- [DIRECTIONS FOR THIS TASK] An exact copy of the records is needed; please leave the images out.

Top of DATA UNDER STUDY

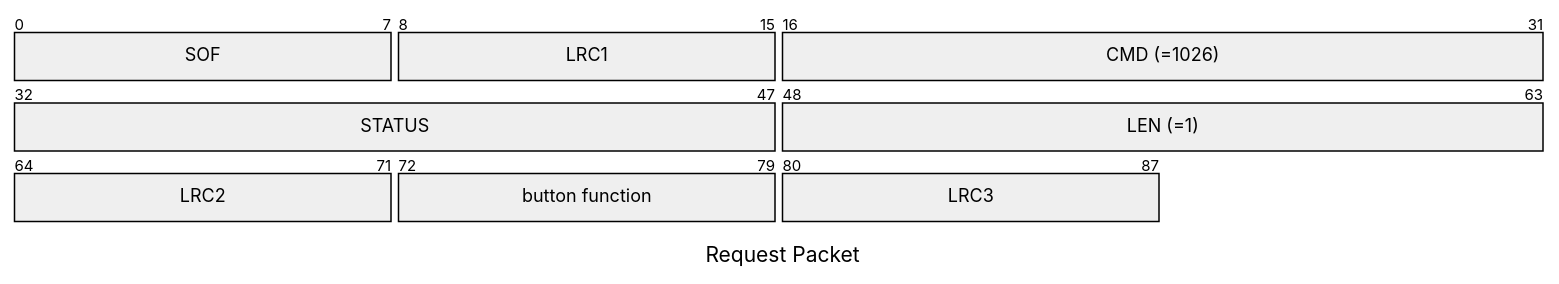
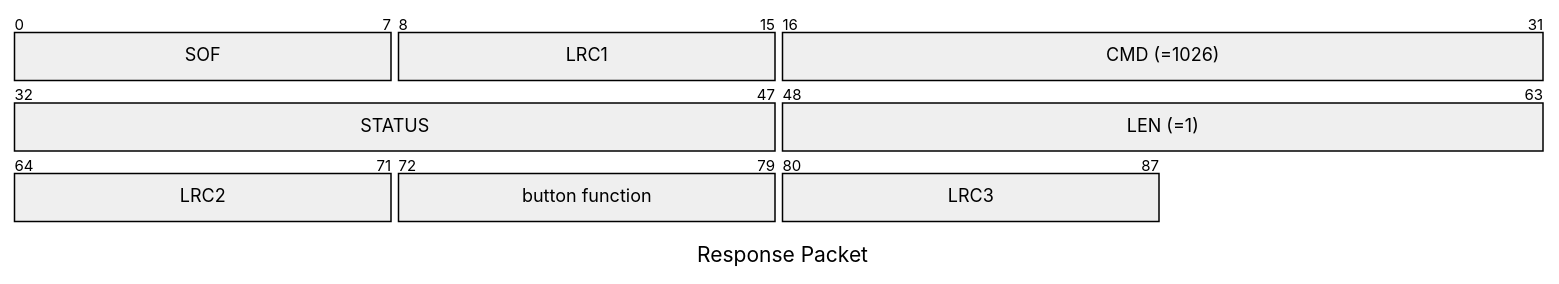
One commit to taichunmin/ChameleonUltraDocs changed the second of 2 diagrams in protocol/1026.md. Above: the diagram before and after it, drawn with Mermaid. The commit also changed 3 other files, not shown here.

````diff
--- a/protocol/1026.md
+++ b/protocol/1026.md
@@ -27,14 +27,14 @@
 ```mermaid
 ---
-title: "Request Packet"
+title: "Response Packet"
 ---
 packet
 +8: "SOF"
 +8: "LRC1"
 +16: "CMD (=1026)"
 +16: "STATUS"
 +16: "LEN (=1)"
 +8: "LRC2"
 +8: "button function"
 +8: "LRC3"
 ```
````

Bottom of DATA UNDER STUDY

- [RESULT]
One commit to taichunmin/ChameleonUltraDocs changed the second of 2 diagrams in protocol/1026.md. Above: the diagram before and after it, drawn with Mermaid. The commit also changed 3 other files, not shown here.

````diff
--- a/protocol/1026.md
+++ b/protocol/1026.md
@@ -27,14 +27,14 @@
 ```mermaid
 ---
-title: "Request Packet"
+title: "Response Packet"
 ---
 packet
 +8: "SOF"
 +8: "LRC1"
 +16: "CMD (=1026)"
 +16: "STATUS"
 +16: "LEN (=1)"
 +8: "LRC2"
 +8: "button function"
 +8: "LRC3"
 ```
````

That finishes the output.